Dysfunction of the adrenal and gonadal axis appears to be more complex. SHBG with a molecular weight of 86 kDa was elevated, but total and free testosterone were markedly reduced and recovered only slowly despite elevated LH concentrations. Pituitary-adrenal function was impaired initially and did not completely recover during follow-up. Transcortin was initially decreased and remained close to the lower value of the normal range during follow-up. Renin and aldosterone were in a high range, probably provoked by intravascular hypovolemia. Due to a lower degree of binding to plasma proteins, aldosterone may not have been affected by the loss of plasma proteins the same way as cortisol. High aldosterone levels furthermore affirm that, in this case, adrenal deficiency was not caused by a primary synthesis defect of the adrenal cortex.

By chance, the pattern of hormone-binding protein deficiency hints at the size of proteins leaking into the interstitial space: contrary to TBG (54 kDa) and transcortin (52 kDa), SHBG (86 kDa) levels were elevated, which might give insight into respective permeability of the endothelial barrier.
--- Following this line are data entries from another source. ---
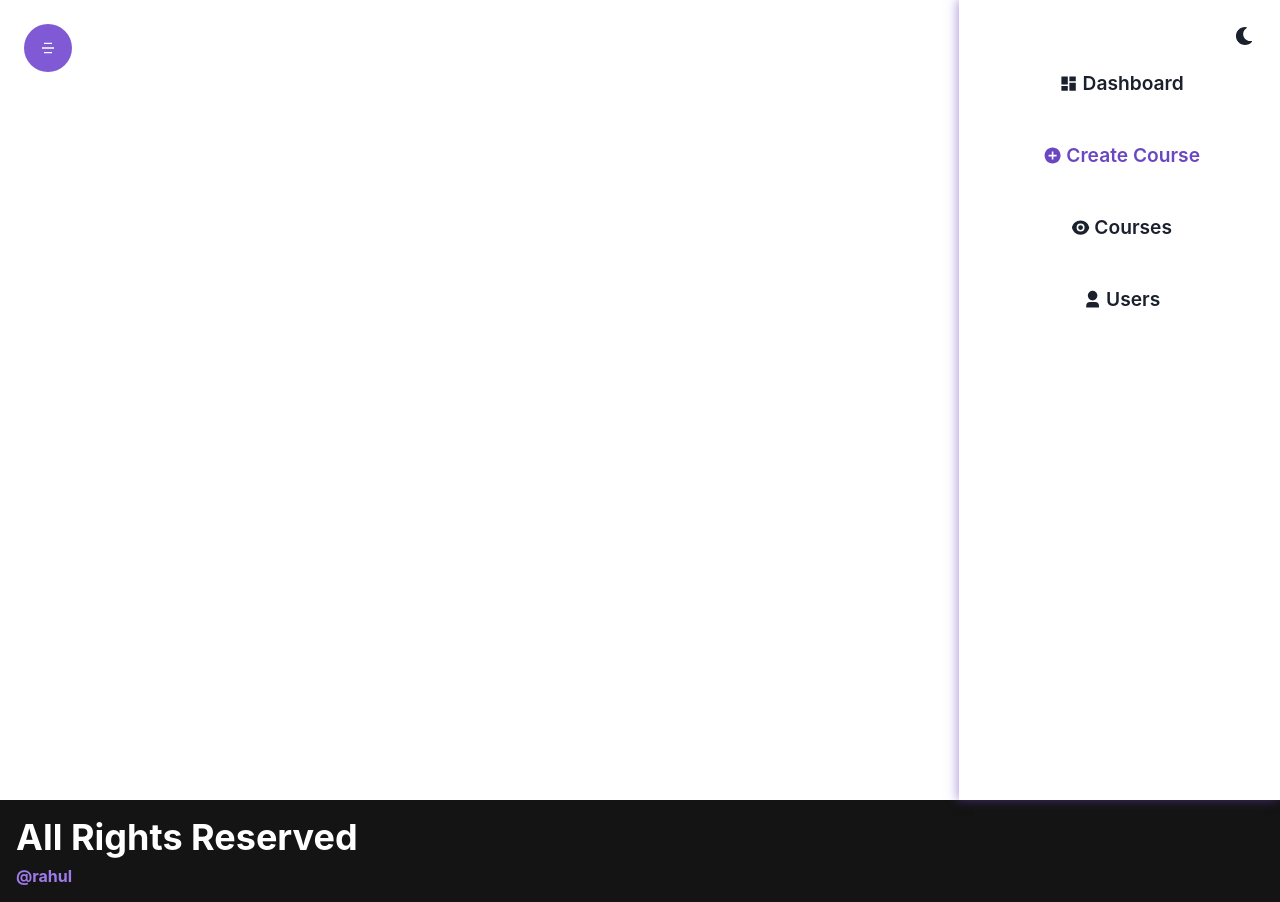
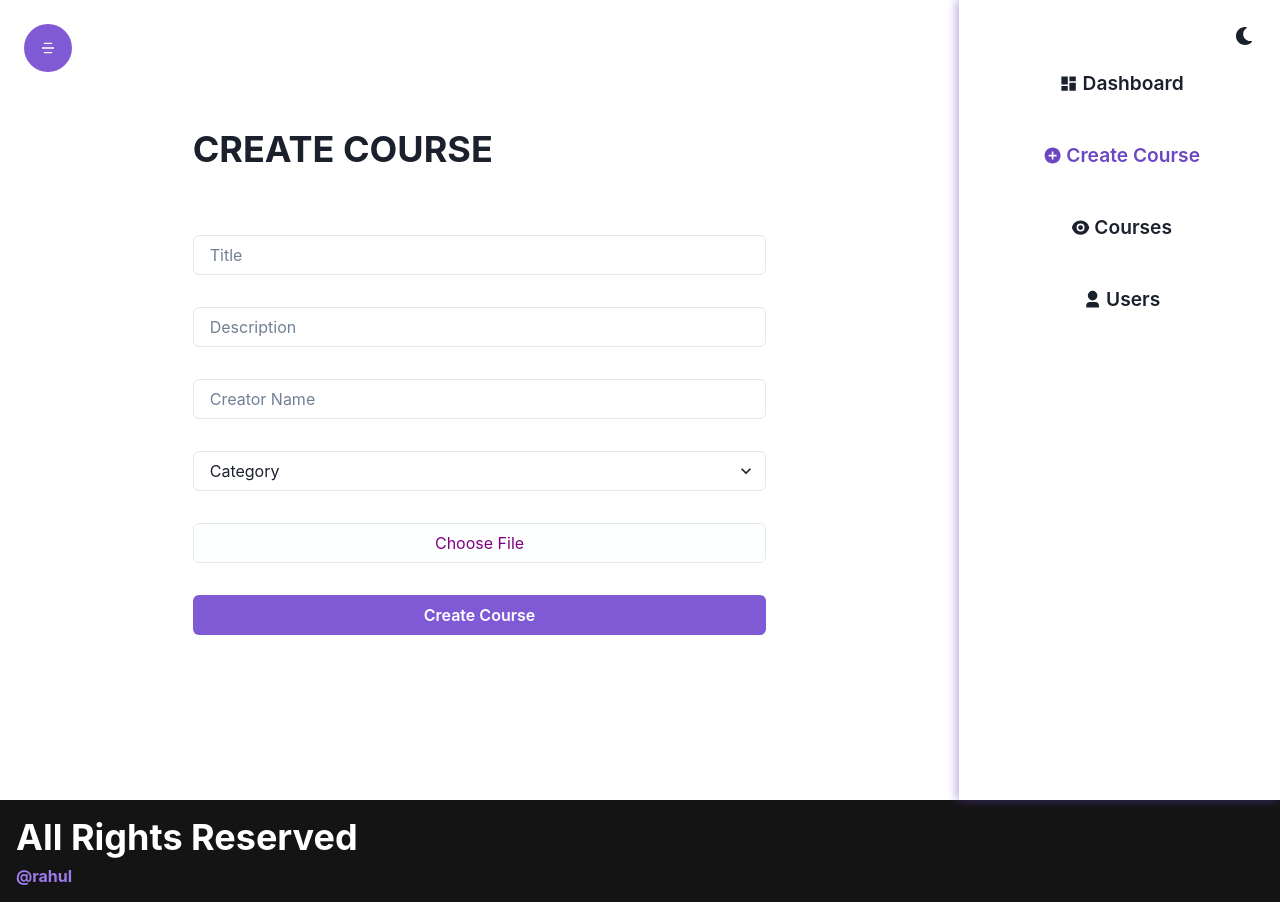
Before and after one commit to ImRkofficial/course-bundler, a React (Create React App) app: page /admin/createcourse in a window 1280 px wide. Built offline with nearby package versions, Linux system fonts and the light colour scheme; some icons are missing.

Commit message:
intial commit

```diff
--- a/package.json
+++ b/package.json
@@ -11,11 +11,11 @@
     "@testing-library/react": "^13.4.0",
     "@testing-library/user-event": "^14.5.1",
     "axios": "^1.5.1",
-    "chart.js": "^4.4.0",
+    "chart.js": "^3.8.0",
     "framer-motion": "^6.5.1",
     "protected-route-react": "^1.0.1",
     "react": "^18.2.0",
-    "react-chartjs-2": "^5.2.0",
+    "react-chartjs-2": "^4.3.1",
     "react-dom": "^18.2.0",
     "react-hot-toast": "^2.4.1",
     "react-icons": "^3.11.0",
--- a/src/components/Admin/CreateCourse/CreateCourse.jsx
+++ b/src/components/Admin/CreateCourse/CreateCourse.jsx
@@ -1,18 +1,97 @@
-import { Box, Grid } from '@chakra-ui/react'
-import React from 'react'
+import { Box, Button, Container, Grid, Heading, Image, Input, Select, VStack } from '@chakra-ui/react'
+import React, { useState } from 'react'
 import SideBar from '../SideBar'
 
+
+const categories = ['Andriod Development','Web Development','iOS Development','Game Development',"Data Structures & Algorithm","Machine Learning","App Development"];
+export const fileUploadStyle ={
+  "&::file-selector-button":{
+      cursor:"pointer",
+      marginLeft:"-5%",
+      width:"110%",
+      color:"purple",
+      border:"none",
+      backgroundColor:"#FeFFFF",
+      height:'100%'
+  }
+}
+
 const CreateCourse = () => {
+  const [title,setTitle] = useState('');
+  const [description,setDescription] = useState('');
+  const [createdBy,setCreatedBy] = useState('');
+  const [category,setCategory] = useState('');
+  const [image,setImage] = useState('');
+  const [imagePreview,setImagePreview] = useState('');
+
+  const changeImageHandler  = (e)=>{
+    const file = e.target.files[0];
+    const reader = new FileReader();
+    reader.readAsDataURL(file)
+
+    reader.onloadend =()=>{
+        setImagePreview(reader.result)
+        setImage(file)
+    }
+}
+
   return (
     <>
-    <Grid minH={'100vh'} templateColumns={['1fr','5fr 1fr']}>
-    <Box>
+      <Grid minH={'100vh'} templateColumns={['1fr', '5fr 1fr']}>
+        <Container py={16}>
+          <form>
+            <Heading textTransform={'uppercase'} children={'Create Course'} my={16} textAlign={['center', 'left']} />
+            <VStack m={'auto'} spacing={8}>
+              <Input
+                value={title}
+                onChange={(e) => setTitle(e.target.value)}
+                focusBorderColor='purple.300'
+                placeholder='Title'
+                type='text'
+              />
+              <Input
+                value={description}
+                onChange={(e) => setDescription(e.target.value)}
+                focusBorderColor='purple.300'
+                placeholder='Description'
+                type='text'
+              />
+              <Input
+                value={createdBy}
+                onChange={(e) => setCreatedBy(e.target.value)}
+                focusBorderColor='purple.300'
+                placeholder='Creator Name'
+                type='text'
+              />
+              <Select focusBorderColor='purple.300' value={category} onChange={(e)=>setCategory(e.target.value)}>
 
-    </Box>
-    <SideBar/>
-    </Grid>
+                <option value={''}>Category</option>
+                {categories.map((item)=>(
+                  <option key={item} value={item}>{item}</option>
+                ))}
+              </Select>
+
+              <Input
+                    required
+                    accept='image/*'
+                    focusBorderColor='purple.500'
+                    type='file'
+                    css={fileUploadStyle}
+                    onChange={changeImageHandler}
+                />
+
+                {imagePreview && (
+                  <Image src={imagePreview} boxSize={64} objectFit={'contain'}/>
+                )}
+
+                <Button width={'full'} colorScheme='purple' type='submit'>Create Course</Button>
+            </VStack>
+          </form>
+        </Container>
+        <SideBar />
+      </Grid>
     </>
   )
 }
 
-export default CreateCourse
+export default CreateCourse;
--- /dev/null
+++ b/src/components/Admin/Dashboard/Chart.jsx
@@ -0,0 +1,90 @@
+import React from 'react';
+import {Chart as ChartJs,CategoryScale,LinearScale,PointElement,LineElement,Title,Tooltip,ArcElement,Legend} from 'chart.js';
+import {Line,Doughnut} from 'react-chartjs-2';
+
+ChartJs.register(
+    CategoryScale,
+    LinearScale,
+    PointElement,
+    LineElement,
+    Title,
+    Tooltip,
+    ArcElement,
+    Legend
+);
+
+export const LineChart = () => {
+
+    const labels = getLastYearMonths();
+    const options={
+        responsive:true,
+        plugins:{
+            legend:{
+                position:'bottom'
+            },
+            title:{
+                display:true,
+                text:'Yearly Views'
+            }
+        }
+    }
+
+    const data= {
+        labels,
+        datasets:[
+            {
+                label:'Views',
+                data:[1,2,3,4],
+                borderColor:'rgba(107,70,193,0.5)',
+                backgroundColor:'#6b46c1'
+            }
+        ]
+
+    };
+  return (<Line options={options} data={data}/> )
+};
+
+export const DoughnutChart =()=>{
+
+    const data= {
+        labels:['Subscribed','Not Subscribed'],
+        datasets:[
+            {
+                label:'Views',
+                data:[3,20],
+                borderColor:['rgba(62,12,171,0.3)','rgba(214,43,129,1)'],
+                backgroundColor:['rgba(62,12,171,0.3)','rgba(214,43,129,0.3)'],
+                borderWidth:1
+            }
+        ]
+
+    };
+    return(
+        <>
+        <Doughnut data={data}/>
+        </>
+    )
+}
+
+function getLastYearMonths(){
+    const labels=[];
+    const months=[ "January",'February','March','April','May','June','July','August','September','October','November','December'];
+
+    const currnetMonth =new Date().getMonth();
+    const remain = 11 -currnetMonth;
+
+    for (let i = currnetMonth; i < months.length; i--){
+        const element = months[i];
+        labels.unshift(element);
+
+        if(i===0) break;
+
+    }
+
+    for (let index = 11; index < remain; index--) {
+        if(index === currnetMonth)break;
+        const element = months[index];
+        labels.unshift(element);
+    }
+    return labels;
+}
--- a/src/components/Admin/Dashboard/DashBoard.jsx
+++ b/src/components/Admin/Dashboard/DashBoard.jsx
@@ -2,6 +2,7 @@ import { Box, Grid, HStack, Heading, Progress, Stack, Text } from '@chakra-ui/re
 import React from 'react'
 import SideBar from '../SideBar';
 import {RiArrowDownLine, RiArrowUpLine} from 'react-icons/ri';
+import { DoughnutChart, LineChart } from './Chart';
 
 const  DataBox =({title,qty,qtyPercentage,profit})=>{
     return(
@@ -50,6 +51,7 @@ const DashBoard = () => {
     <Box m={[0,16]} borderRadius={'lg'} padding={[0,16]} mt={[4,16]} boxShadow={`-2px 0px 10px rgba(107,70,193,0.5)`}>
         <Heading textAlign={['center','left']} size={'md'} children={'Views Graph'} pt={[8,0]} ml={[0,16]}/>
         {/* Line Graph Here */}
+        <LineChart />
     </Box>
 
     <Grid templateColumns={['1fr','2fr 1fr']} >
@@ -64,7 +66,8 @@ const DashBoard = () => {
 
     <Box p={[0,16]} boxSize={'border-box'} py={4}>
         <Heading textAlign={'center'} size={'md'} children={'Users'} mb={4}/>
-
+        {/* Doughnut Chart */}
+            <DoughnutChart/>
     </Box>
     </Grid>
 
@@ -75,4 +78,4 @@ const DashBoard = () => {
   )
 }
 
-export default DashBoard
+export default DashBoard;
--- a/src/components/Admin/Users/Users.jsx
+++ b/src/components/Admin/Users/Users.jsx
@@ -1,13 +1,54 @@
-import { Box, Grid } from '@chakra-ui/react'
+import { Box, Button, Grid, HStack, Heading, Table, TableCaption, TableContainer, Tbody, Td, Th, Thead, Tr } from '@chakra-ui/react'
 import React from 'react'
 import SideBar from '../SideBar'
+import { RiDeleteBin7Fill } from 'react-icons/ri'
 
+
+const users =[{
+      _id:'325523sfgert5454564',
+      name:'John Doe',
+      email:'john@mail.co.in',
+      role:'admin',
+      subscription:{
+        status:'active'
+      }
+
+}];
+
+const onChangrHandler = (userId)=>{
+  console.log('Clicked')
+}
+const onDeleteHandler = (userId)=>{
+  console.log('Clicked')
+}
 const Users = () => {
   return (
     <>
     <Grid minH={'100vh'} templateColumns={['1fr','5fr 1fr']}>
-    <Box>
-
+    <Box p={[0,16]} overflowX={'auto'}>
+      <Heading children={'All Users'} textAlign={['center','left']} textTransform={'uppercase'} my={16} />
+      <TableContainer w={['100vw','full']}>
+      <Table variant={'simple'} size={'lg'}>
+        <TableCaption>
+          All available users in the database
+        </TableCaption>
+        <Thead>
+          <Tr>
+            <Th>Id</Th>
+            <Th>Name</Th>
+            <Th>Email</Th>
+            <Th>Role</Th>
+            <Th>Subscription</Th>
+            <Th isNumeric>Action</Th>
+          </Tr>
+        </Thead>
+        <Tbody>
+        {users.map((item)=>(
+          <Row key={item._id} item={item} onChangrHandler={onChangrHandler}/>
+        ))}
+        </Tbody>
+      </Table>
+      </TableContainer>
     </Box>
     <SideBar/>
     </Grid>
@@ -16,3 +57,25 @@ const Users = () => {
 }
 
 export default Users
+
+function Row({item}){
+
+
+  return(
+      <Tr>
+        <Td>#{item._id}</Td>
+        <Td>{item.name}</Td>
+        <Td>{item.email}</Td>
+        <Td>{item.role}</Td>
+        <Td>{item.subscription.status === 'active' ? 'Active' : 'Not Active'}</Td>
+        <Td isNumeric>
+          <HStack justifyContent={'flex-end'}>
+            <Button variant={'outline'} color={'purple.500'} onClick={onChangrHandler}>Change Role</Button>
+            <Button color={'purple.600'} onClick={onDeleteHandler}>
+              <RiDeleteBin7Fill/>
+            </Button>
+          </HStack>
+        </Td>
+      </Tr>
+  )
+}
```
Also changed, not shown: 1 other file (tests, documents, lock files or other folders).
On the other hand, immunoglobulins with much higher molecular weights (144 to 971 kDa) were also decreased. Although described previously [23], immunoglobulin deficiency is not a common finding in SCLS. If it is hypothesized that the antibody deficiency in the present patient was caused by immunoglobulin loss due to the vascular leakage, a severe vascular damage may be assumed, since especially IgM is a large molecule with a molecular weight of 971 kDa. However, the fact that during the further course immunoglobulin levels dropped without the presence of signs of SCLS suggests that the decreased antibody levels were rather an expression of an immune dysfunction involved in the pathogenesis of SCLS. The observation that the patient developed no further SCLS attack despite falling antibody values may be attributable to the continued treatment.

Standard treatment of SCLS is not yet established. Corticosteroids interfere with granulocyte function and cytokine release and are occasionally successful in reducing the severity but do not always prevent attacks from progressing [1, 2, 4, 7] and were of no benefit in our patient, who suffered early relapse during on-going prednisolone therapy. Immunosuppressive or immunomodulating drugs, such as infliximab, bevacizumab, and thalidomide, proved helpful in some SCLS cases [20, 24, 25]. However, the most successful therapeutic measure during an attack to date is the application of intravenous immunoglobulin [2, 4, 2629], which the described patient received at a total dose of 120 g. For prevention of new SCLS attacks, administration of theophylline, which inhibits cyclic adenosine monophosphate degradation, and terbutaline, a beta-adrenergic agonist increasing cyclic adenosine monophosphate, is the most established therapy to reduce the frequency and severity of SCLS attacks [4] and proved to be successful in the described patient until today. Regarding the various hormone deficiencies, we temporarily substituted thyroxine. We refrained from glucocorticoid replacement, since the patient was lacking signs and symptoms of adrenal insufficiency. In conclusion, although we cannot prove a direct pathophysiological connection of the hormonal changes and SCLS, clinicians have to be aware that SCLS may be accompanied by endocrine dysfunction in a degree that might be sufficient to necessitate hormone replacement therapy.

Conflict of Interests

The authors declare that there is no conflict of interests regarding the publication of this paper.